▸ INSTRUCTIONS TO FOLLOW: Down to the last line, write out the entries below exactly and omit all pictures.

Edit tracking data
——————————

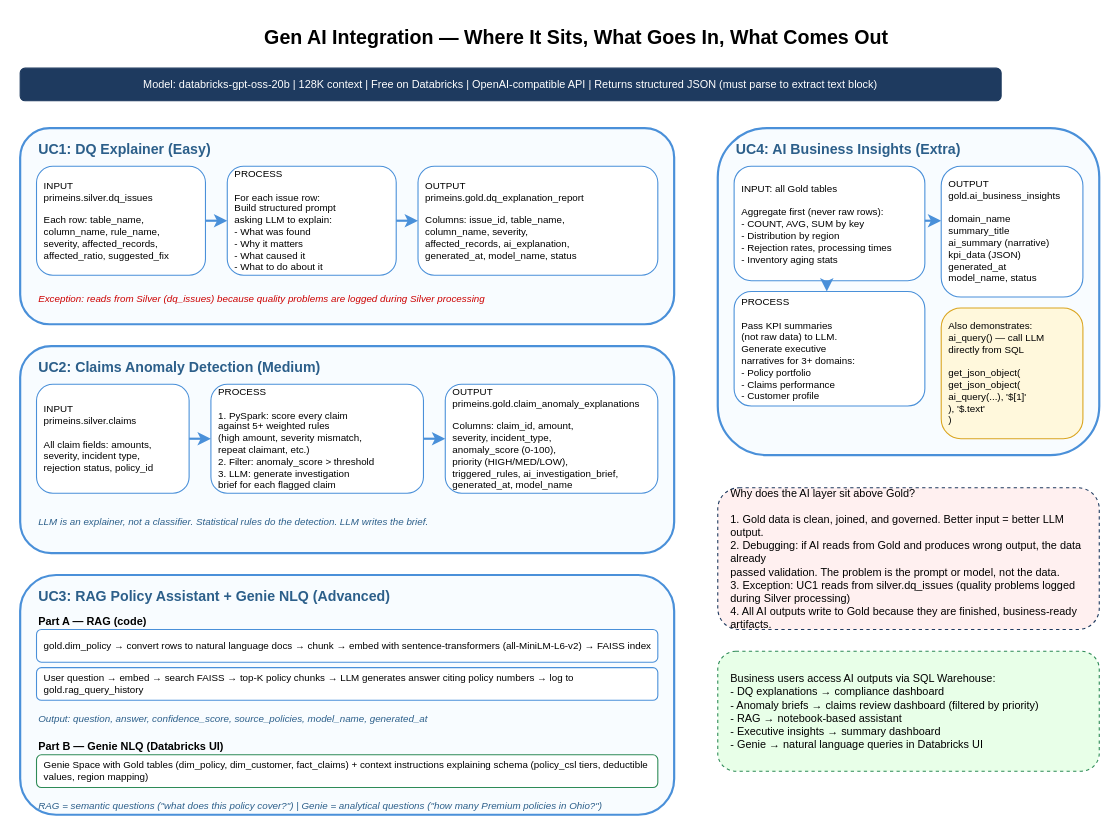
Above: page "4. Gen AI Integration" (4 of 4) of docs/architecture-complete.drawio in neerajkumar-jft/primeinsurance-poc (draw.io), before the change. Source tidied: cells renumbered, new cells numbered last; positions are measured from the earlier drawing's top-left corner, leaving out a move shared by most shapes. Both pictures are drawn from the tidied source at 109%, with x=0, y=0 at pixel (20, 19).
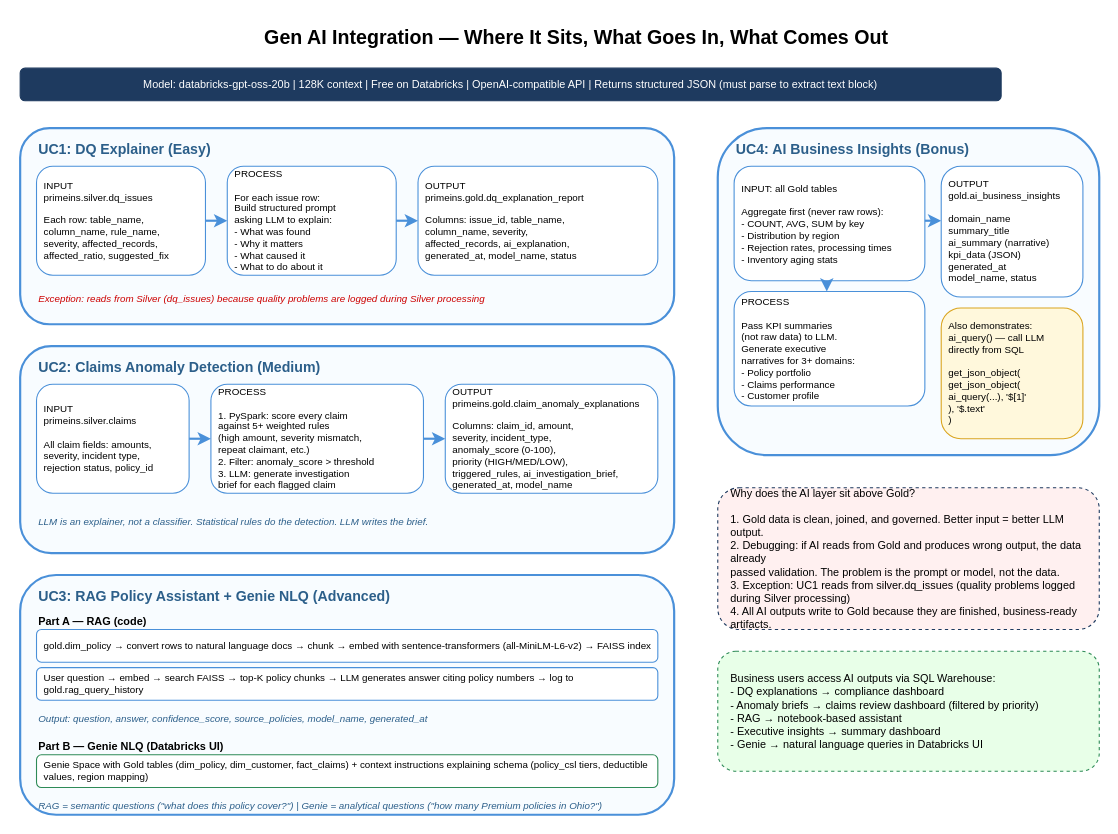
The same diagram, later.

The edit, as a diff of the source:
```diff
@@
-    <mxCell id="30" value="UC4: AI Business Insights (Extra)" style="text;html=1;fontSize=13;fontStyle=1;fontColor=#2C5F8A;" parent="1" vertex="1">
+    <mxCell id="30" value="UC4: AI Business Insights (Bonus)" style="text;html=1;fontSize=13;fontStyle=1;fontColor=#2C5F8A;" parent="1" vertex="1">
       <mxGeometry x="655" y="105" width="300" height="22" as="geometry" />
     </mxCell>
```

——————————

▸ EXERCISE ANSWER:
Above: page "4. Gen AI Integration" (4 of 4) of docs/architecture-complete.drawio in neerajkumar-jft/primeinsurance-poc (draw.io), before the change. Source tidied: cells renumbered, new cells numbered last; positions are measured from the earlier drawing's top-left corner, leaving out a move shared by most shapes. Both pictures are drawn from the tidied source at 109%, with x=0, y=0 at pixel (20, 19).
The same diagram, later.

The edit, as a diff of the source:
```diff
@@
-    <mxCell id="30" value="UC4: AI Business Insights (Extra)" style="text;html=1;fontSize=13;fontStyle=1;fontColor=#2C5F8A;" parent="1" vertex="1">
+    <mxCell id="30" value="UC4: AI Business Insights (Bonus)" style="text;html=1;fontSize=13;fontStyle=1;fontColor=#2C5F8A;" parent="1" vertex="1">
       <mxGeometry x="655" y="105" width="300" height="22" as="geometry" />
     </mxCell>
```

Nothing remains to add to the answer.